Prompt
Every line of the listing that holds the word "example" should be returned.

Information
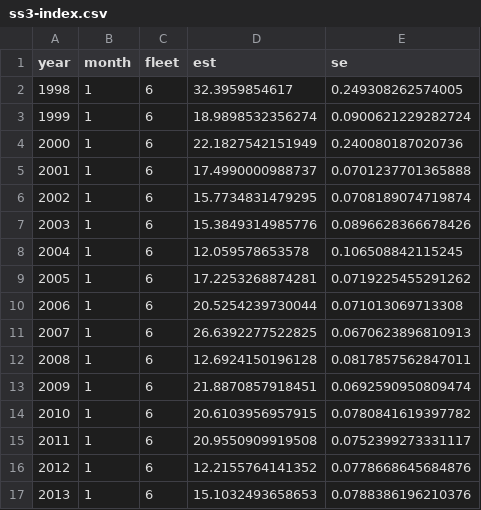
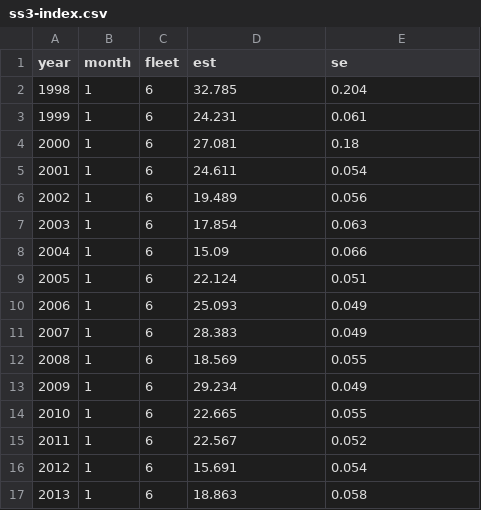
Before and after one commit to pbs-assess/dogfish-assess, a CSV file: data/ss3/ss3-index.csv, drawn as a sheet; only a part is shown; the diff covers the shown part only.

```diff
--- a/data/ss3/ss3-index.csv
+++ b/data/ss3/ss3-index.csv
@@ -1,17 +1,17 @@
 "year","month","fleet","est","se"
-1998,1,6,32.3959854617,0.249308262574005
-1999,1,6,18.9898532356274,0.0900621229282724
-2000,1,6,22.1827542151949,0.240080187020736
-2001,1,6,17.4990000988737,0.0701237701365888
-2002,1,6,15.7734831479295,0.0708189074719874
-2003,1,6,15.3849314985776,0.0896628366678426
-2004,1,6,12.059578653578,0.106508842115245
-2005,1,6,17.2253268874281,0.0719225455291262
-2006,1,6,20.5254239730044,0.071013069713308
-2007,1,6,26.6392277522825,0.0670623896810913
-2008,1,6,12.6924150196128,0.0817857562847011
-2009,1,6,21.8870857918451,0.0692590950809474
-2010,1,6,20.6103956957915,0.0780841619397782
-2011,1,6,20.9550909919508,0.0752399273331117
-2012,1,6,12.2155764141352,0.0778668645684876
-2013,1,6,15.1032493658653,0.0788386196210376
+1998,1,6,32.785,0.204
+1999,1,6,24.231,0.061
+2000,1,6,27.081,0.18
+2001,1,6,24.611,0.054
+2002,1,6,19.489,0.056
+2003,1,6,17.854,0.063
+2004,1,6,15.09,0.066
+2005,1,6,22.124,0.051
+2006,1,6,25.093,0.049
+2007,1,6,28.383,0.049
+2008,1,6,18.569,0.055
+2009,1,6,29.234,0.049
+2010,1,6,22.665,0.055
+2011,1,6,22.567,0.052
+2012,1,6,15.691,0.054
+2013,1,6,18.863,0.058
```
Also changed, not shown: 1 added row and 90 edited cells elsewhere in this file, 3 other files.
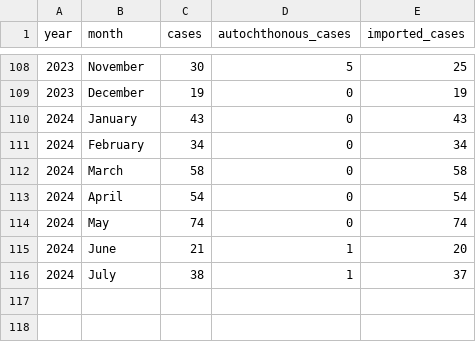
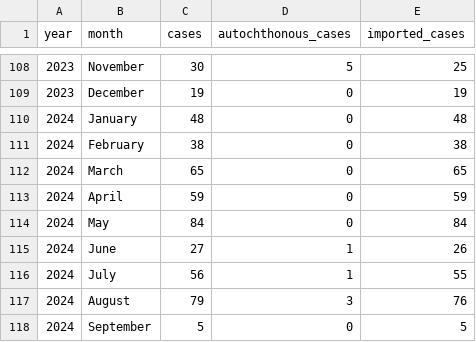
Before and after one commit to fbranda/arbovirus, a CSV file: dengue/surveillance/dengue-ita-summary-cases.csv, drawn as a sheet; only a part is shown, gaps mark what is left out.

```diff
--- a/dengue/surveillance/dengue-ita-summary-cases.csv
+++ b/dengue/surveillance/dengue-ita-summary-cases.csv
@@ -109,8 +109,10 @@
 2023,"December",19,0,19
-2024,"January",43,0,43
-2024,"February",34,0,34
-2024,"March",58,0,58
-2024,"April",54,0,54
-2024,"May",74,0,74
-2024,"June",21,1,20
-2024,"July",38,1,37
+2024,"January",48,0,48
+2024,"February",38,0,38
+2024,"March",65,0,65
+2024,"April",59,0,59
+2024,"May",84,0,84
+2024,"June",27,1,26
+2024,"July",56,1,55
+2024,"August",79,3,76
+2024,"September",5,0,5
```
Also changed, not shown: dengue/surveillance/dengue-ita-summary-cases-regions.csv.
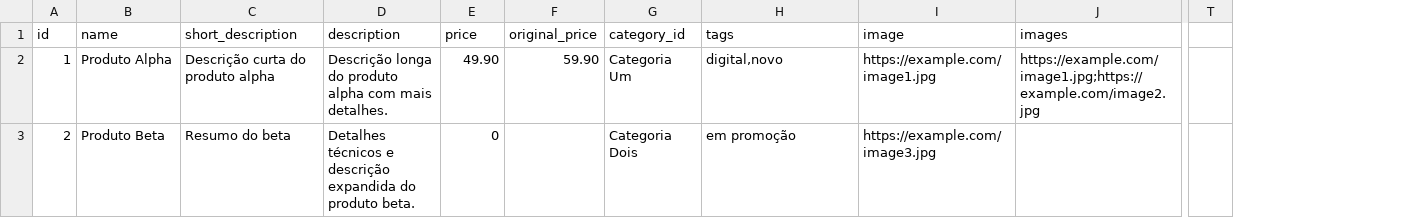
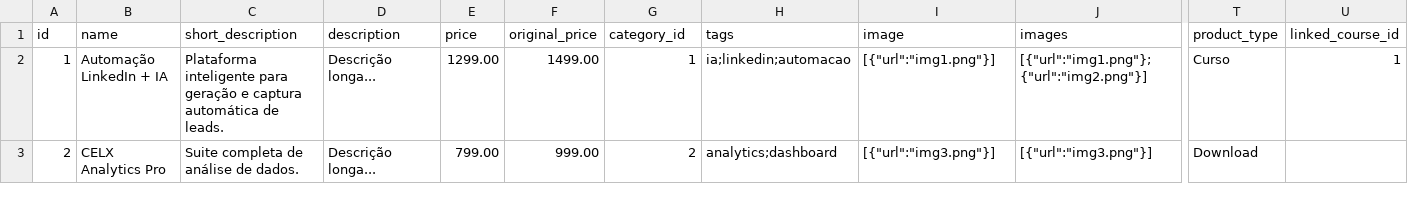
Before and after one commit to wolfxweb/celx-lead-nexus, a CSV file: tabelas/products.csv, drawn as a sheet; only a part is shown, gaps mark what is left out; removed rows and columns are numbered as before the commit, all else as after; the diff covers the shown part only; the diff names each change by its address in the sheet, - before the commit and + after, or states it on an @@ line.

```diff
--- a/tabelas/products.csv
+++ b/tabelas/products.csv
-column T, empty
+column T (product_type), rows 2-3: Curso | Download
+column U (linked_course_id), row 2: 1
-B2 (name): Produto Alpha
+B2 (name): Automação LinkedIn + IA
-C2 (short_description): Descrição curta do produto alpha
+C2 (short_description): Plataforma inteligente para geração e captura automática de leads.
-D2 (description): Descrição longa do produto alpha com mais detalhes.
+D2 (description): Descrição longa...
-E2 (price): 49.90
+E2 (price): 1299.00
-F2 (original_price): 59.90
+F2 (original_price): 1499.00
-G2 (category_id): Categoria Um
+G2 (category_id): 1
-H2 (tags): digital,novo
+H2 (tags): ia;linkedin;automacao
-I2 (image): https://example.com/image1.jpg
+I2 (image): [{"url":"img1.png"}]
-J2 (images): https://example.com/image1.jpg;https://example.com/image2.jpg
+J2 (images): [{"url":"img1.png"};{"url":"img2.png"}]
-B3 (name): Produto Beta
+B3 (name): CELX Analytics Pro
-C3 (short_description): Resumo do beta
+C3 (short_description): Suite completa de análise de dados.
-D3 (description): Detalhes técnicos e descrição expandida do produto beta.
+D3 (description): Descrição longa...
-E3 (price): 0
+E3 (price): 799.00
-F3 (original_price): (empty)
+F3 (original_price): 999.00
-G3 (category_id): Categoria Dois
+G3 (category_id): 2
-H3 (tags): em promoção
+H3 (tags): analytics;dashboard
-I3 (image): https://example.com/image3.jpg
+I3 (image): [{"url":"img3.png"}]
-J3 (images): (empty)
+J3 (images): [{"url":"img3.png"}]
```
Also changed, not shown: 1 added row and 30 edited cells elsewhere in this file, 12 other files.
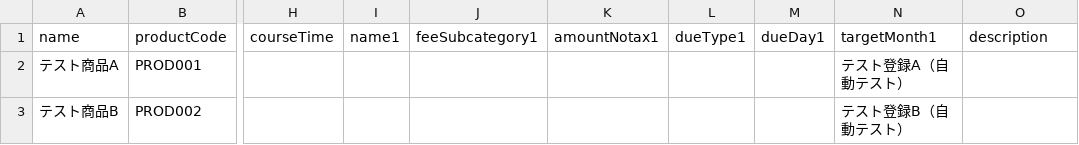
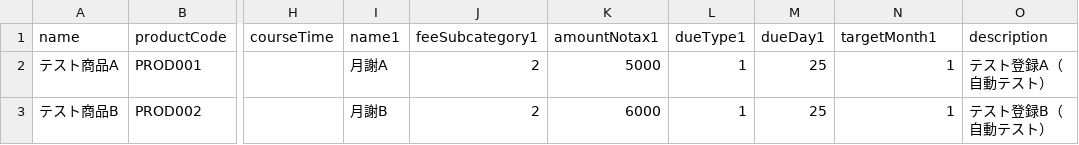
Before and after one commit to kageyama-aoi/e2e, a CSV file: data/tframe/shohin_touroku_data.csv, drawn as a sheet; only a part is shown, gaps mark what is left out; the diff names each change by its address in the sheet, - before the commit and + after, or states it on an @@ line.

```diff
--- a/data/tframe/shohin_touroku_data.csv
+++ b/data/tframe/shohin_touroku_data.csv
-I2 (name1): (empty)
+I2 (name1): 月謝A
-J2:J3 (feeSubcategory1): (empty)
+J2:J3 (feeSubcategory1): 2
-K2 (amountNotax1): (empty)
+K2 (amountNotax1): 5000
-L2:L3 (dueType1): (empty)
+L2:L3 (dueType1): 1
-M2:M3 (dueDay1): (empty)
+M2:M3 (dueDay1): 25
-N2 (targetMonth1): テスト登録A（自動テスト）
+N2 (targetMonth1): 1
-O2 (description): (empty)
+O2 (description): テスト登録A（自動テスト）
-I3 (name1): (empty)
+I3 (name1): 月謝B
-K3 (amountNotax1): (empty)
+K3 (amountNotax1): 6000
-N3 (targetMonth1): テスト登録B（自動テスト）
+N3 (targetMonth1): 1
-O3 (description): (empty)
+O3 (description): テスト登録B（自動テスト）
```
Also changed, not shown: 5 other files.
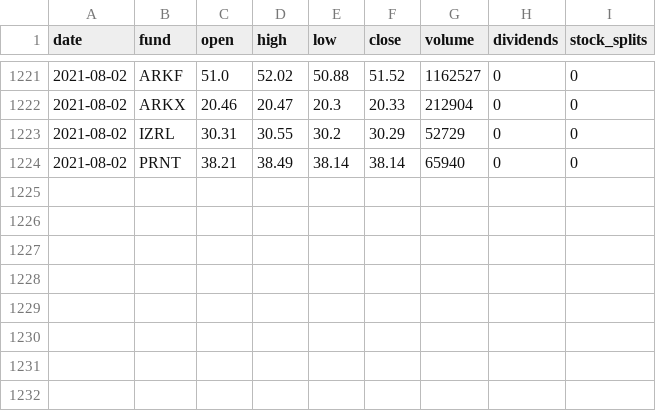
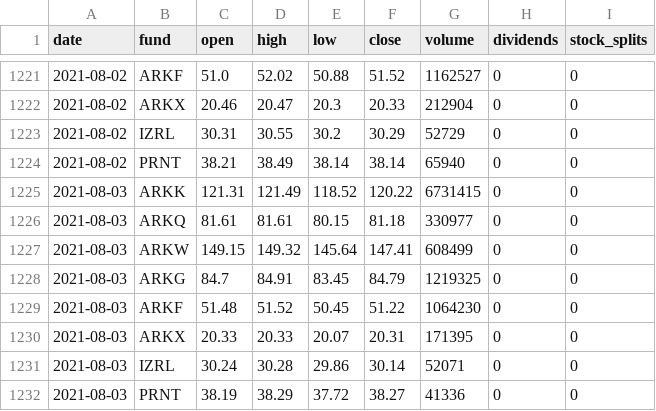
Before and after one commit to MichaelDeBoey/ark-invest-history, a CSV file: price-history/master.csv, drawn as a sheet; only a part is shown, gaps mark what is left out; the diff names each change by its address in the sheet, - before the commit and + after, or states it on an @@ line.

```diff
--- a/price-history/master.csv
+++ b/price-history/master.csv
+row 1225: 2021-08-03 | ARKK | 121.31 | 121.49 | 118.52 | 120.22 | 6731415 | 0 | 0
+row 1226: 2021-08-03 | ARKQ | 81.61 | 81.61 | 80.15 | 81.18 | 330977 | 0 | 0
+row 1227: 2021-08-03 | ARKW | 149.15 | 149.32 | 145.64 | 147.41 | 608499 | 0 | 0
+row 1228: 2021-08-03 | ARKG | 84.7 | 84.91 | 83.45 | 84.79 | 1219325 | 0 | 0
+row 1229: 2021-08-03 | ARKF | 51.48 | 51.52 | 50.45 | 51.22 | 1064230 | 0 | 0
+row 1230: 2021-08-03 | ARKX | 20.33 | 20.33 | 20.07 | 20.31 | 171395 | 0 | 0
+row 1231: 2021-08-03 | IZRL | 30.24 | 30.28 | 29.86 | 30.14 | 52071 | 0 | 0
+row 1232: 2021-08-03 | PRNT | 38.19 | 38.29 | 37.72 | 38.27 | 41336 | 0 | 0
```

Answer to the exercise
-I2 (image): https://example.com/image1.jpg
-J2 (images): https://example.com/image1.jpg;https://example.com/image2.jpg
-I3 (image): https://example.com/image3.jpg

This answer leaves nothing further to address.